A couple days ago, the longest government shutdown in American history came to an end, with Trump signing a short-term three week government funding bill that didn't include his signature policy goal of a border wall. This bipartisan agreement was reached in the hopes that Congress could come up with a solution to increase border security.

In keeping up with the very public debate our nation has been having about the "crisis" of illegal immigration, I've noticed that there's one aspect of this thorny issue which is consistently ignored, most notably by those like Trump who are immigration hardliners; the truth is that our meat and dairy industries could not function without the labor of so-called illegal immigrants.

Despite Trump's claim that immigrants are stealing American jobs, undocumented immigrants often do incredibly difficult jobs that native-born workers simply aren't willing to do. This is notably the case in the agriculture industry, where unauthorized immigrants make up about half of the labor force, according to Department of Agriculture estimates.

A 2017 research study of New York dairy farmers found that most turned to undocumented workers after struggling to find U.S. citizens willing to take up such dangerous and demanding work. Farmers in the Midwest, in dairy-producing states like Wisconsin, see the employment of undocumented workers as the result of a rural labor shortage, though some argue that if wages were raised, more citizens would want those jobs.

This line of thinking points to a larger, structural problem. Employers have an incentive to hire undocumented workers because they can pay them less and make them work in horrible working conditions, and these workers have no legal recourse to resist this abuse and exploitation. According to the fundamental law of economics, where there is demand, there is going to be supply; and no border wall or steel-slat barrier is going to alter this situation.

Moreover, the fact that these workers aren't here legally allows meat and dairy companies to deny them rights they would otherwise have and punish workers who dare to speak up. Indeed, the operations of slaughterhouses aren't just bad for animal welfare; they're also awful when it comes to human welfare.

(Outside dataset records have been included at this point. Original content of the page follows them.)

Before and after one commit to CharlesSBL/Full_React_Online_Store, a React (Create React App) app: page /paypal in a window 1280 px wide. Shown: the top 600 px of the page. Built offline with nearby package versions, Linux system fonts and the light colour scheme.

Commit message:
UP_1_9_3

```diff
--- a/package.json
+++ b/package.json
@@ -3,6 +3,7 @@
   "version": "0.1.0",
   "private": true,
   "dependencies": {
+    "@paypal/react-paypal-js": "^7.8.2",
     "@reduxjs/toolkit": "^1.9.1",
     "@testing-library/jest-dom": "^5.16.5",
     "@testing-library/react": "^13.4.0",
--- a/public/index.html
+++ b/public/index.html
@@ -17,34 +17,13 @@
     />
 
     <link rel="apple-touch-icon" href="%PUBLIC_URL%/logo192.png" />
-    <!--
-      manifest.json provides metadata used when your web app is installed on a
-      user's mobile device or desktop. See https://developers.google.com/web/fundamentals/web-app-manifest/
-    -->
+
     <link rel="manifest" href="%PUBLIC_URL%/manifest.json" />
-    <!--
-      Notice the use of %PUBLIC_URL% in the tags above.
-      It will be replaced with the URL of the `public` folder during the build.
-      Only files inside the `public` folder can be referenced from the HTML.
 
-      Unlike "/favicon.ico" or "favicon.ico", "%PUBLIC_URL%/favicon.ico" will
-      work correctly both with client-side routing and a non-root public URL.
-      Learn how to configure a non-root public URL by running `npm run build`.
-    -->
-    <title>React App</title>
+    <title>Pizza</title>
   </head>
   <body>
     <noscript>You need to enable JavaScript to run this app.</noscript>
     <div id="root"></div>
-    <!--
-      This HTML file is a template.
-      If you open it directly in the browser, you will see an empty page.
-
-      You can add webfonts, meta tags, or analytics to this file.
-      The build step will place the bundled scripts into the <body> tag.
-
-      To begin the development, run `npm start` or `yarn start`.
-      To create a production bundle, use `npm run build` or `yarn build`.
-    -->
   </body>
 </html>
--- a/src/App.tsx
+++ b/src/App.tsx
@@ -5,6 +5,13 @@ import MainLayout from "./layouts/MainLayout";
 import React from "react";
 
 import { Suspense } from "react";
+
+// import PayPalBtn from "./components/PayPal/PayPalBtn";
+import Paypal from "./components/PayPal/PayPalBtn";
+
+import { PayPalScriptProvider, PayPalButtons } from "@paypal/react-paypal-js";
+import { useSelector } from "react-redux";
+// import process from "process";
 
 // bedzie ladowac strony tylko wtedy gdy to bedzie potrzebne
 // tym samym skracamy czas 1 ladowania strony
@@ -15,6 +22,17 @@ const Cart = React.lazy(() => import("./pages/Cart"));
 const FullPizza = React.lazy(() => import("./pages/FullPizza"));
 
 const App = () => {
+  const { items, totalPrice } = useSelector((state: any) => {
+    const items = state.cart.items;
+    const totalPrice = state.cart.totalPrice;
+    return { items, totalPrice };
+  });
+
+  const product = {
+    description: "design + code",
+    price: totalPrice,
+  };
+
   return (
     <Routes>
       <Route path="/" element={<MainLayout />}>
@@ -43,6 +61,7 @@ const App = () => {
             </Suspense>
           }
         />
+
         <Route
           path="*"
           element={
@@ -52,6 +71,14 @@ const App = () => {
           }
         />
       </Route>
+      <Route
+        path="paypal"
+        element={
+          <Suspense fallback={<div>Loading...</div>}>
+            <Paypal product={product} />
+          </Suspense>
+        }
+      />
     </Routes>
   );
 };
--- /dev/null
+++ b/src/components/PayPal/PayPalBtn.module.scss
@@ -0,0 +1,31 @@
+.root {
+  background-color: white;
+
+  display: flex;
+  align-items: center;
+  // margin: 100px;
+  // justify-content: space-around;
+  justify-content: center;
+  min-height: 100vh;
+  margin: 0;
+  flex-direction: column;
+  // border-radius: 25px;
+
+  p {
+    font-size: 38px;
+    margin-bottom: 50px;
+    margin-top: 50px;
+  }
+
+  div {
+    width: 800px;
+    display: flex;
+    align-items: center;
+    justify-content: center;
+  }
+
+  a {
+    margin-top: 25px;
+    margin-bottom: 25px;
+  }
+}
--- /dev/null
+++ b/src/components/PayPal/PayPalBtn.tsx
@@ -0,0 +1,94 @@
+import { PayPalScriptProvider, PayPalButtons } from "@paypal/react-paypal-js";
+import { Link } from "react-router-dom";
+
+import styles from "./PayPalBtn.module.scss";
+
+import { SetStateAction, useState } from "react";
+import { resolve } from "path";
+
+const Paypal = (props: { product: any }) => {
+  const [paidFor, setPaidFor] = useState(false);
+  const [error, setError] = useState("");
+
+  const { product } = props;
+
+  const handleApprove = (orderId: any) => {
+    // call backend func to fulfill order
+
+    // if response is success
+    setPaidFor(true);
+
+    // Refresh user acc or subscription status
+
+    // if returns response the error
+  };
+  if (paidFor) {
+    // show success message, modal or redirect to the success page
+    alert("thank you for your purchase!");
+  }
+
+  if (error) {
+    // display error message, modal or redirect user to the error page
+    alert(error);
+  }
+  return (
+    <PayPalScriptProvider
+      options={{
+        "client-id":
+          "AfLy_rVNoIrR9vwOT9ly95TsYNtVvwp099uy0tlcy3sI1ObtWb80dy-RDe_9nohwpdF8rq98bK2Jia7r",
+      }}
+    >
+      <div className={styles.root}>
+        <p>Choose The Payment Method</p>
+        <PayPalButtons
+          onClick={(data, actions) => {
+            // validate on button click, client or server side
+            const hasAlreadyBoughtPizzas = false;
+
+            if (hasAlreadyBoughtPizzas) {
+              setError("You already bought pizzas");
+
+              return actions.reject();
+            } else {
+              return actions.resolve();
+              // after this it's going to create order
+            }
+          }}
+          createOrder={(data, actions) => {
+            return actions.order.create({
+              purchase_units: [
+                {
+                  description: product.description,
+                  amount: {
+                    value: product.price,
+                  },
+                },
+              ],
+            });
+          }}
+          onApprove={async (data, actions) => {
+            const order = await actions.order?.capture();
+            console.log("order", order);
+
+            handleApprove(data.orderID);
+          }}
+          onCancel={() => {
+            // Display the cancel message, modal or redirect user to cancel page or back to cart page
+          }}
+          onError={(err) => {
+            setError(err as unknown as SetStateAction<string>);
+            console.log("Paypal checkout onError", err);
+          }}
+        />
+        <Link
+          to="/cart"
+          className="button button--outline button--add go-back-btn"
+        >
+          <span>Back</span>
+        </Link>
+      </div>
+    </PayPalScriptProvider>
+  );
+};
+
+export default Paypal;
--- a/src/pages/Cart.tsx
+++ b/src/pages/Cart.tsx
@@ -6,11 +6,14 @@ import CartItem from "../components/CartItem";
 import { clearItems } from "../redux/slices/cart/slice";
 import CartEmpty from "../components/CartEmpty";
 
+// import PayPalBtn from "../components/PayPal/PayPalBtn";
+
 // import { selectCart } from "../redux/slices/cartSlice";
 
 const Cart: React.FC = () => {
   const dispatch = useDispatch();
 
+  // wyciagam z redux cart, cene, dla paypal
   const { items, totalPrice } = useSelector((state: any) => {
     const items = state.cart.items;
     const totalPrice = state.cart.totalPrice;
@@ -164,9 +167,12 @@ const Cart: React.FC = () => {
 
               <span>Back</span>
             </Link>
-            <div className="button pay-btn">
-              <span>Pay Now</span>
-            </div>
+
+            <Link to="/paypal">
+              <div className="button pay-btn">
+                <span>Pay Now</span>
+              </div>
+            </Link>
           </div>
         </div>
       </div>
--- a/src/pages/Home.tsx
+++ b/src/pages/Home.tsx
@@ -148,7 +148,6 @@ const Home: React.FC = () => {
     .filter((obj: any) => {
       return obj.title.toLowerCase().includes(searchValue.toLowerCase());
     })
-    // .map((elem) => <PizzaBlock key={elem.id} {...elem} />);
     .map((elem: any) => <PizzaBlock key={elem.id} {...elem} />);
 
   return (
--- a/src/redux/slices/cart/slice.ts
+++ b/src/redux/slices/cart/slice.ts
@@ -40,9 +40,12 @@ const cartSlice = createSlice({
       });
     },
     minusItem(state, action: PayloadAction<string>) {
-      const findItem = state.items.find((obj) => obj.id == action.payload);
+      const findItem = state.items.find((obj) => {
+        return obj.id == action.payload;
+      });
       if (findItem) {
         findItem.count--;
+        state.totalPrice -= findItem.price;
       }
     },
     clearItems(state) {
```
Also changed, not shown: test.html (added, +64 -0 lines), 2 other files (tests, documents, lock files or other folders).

Undocumented workers are forced to work in horrible conditions for extremely low pay and, because of their legal status, are far less likely to unionize. Those in slaughterhouse cleanup crews have gotten gruesome injuries working around highly dangerous equipment. The chicken industry is notorious for its abysmal working conditions. Four companies control the majority of the poultry market- Tyson Foods, Pilgrim's, Perdue, and Sanderson Farms- and with the industrialization of the industry, workers have been pushed to the limit to boost productivity: being forced to repeat the same motions over and over again, standing in the frigid air in pools of blood.

A woman named Delores who works at a plant in Arkansas, my home state, told Oxfam she was denied a bathroom break many times and had to start wearing Pampers. A study by the National Institute for Occupational Safety and Health found that 34 percent of poultry workers showed signs of carpal tunnel syndrome, an extremely painful nerve disorder often caused by repetitive activity. Case Farms, which produces chicken for KFC, Popeyes, and Taco Bell, has repeatedly failed to comply with federal workplace-safety standards and used its employees undocumented status to avoid paying for injuries. These practices are an affront to basic human dignity.

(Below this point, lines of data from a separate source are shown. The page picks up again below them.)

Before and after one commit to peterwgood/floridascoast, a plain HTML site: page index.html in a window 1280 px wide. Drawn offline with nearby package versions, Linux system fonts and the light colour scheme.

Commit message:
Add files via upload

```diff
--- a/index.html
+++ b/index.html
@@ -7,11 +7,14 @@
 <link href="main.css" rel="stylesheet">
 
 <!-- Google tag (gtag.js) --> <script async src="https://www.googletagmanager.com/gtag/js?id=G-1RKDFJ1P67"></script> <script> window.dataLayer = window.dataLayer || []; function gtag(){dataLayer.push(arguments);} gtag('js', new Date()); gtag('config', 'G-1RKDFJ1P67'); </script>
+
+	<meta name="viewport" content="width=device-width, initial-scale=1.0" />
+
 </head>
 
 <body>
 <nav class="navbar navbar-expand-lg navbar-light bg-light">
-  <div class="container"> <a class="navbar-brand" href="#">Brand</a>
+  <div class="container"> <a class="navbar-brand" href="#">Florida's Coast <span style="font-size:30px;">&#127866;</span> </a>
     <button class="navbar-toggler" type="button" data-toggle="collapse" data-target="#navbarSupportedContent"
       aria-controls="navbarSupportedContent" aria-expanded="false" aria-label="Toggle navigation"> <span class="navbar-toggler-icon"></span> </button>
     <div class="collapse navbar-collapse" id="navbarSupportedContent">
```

Under Trump's anti-immigrant zeal, ICE has increased workplace raids, leaving workers at risk of deportation and silencing them even more from speaking out; and while workers themselves are arrested, the owners of these factories usually aren't. So after some workers are deported, more undocumented immigrants are hired to replace them and the cycle of exploitation continues because it is in the economic interest of the meat companies.

Meanwhile, Trump supporters have the audacity to declare their steadfast opposition to illegal immigration while enjoying the cheap and tasty meat that is the result of this system of abuse and exploitation.

The system for making animal products in this country is fundamentally immoral. It not only violates animal rights. The abuses and conditions I have described violate human rights. This is an injustice we should not ignore. Despite my dreams of a vegan utopia, I recognize that the meat and dairy industries are not going to just disappear overnight; but these industries can and should be pressured by consumers into changing their behavior. There are flickers of hope.

Last year, on my 18th birthday interestingly, undocumented dairy workers in Vermont won a huge victory when Ben and Jerry's signed their Milk with Dignity agreement, giving workers a full day off each week and minimum wage. These activists managed to accomplish this despite the fact that their outspoken activism made them at risk of deportation.

Ultimately, we must be the change we wish to see in the world. I think boycotting the products of these companies is the best way to put your beliefs into action, but I acknowledge that many won't like that conclusion. But next time you eat a McChicken nugget, pause to reflect on where your meat is coming from and remember the undocumented workers laboring in horrible conditions in slaughterhouses and decide whether you want to do something or do nothing.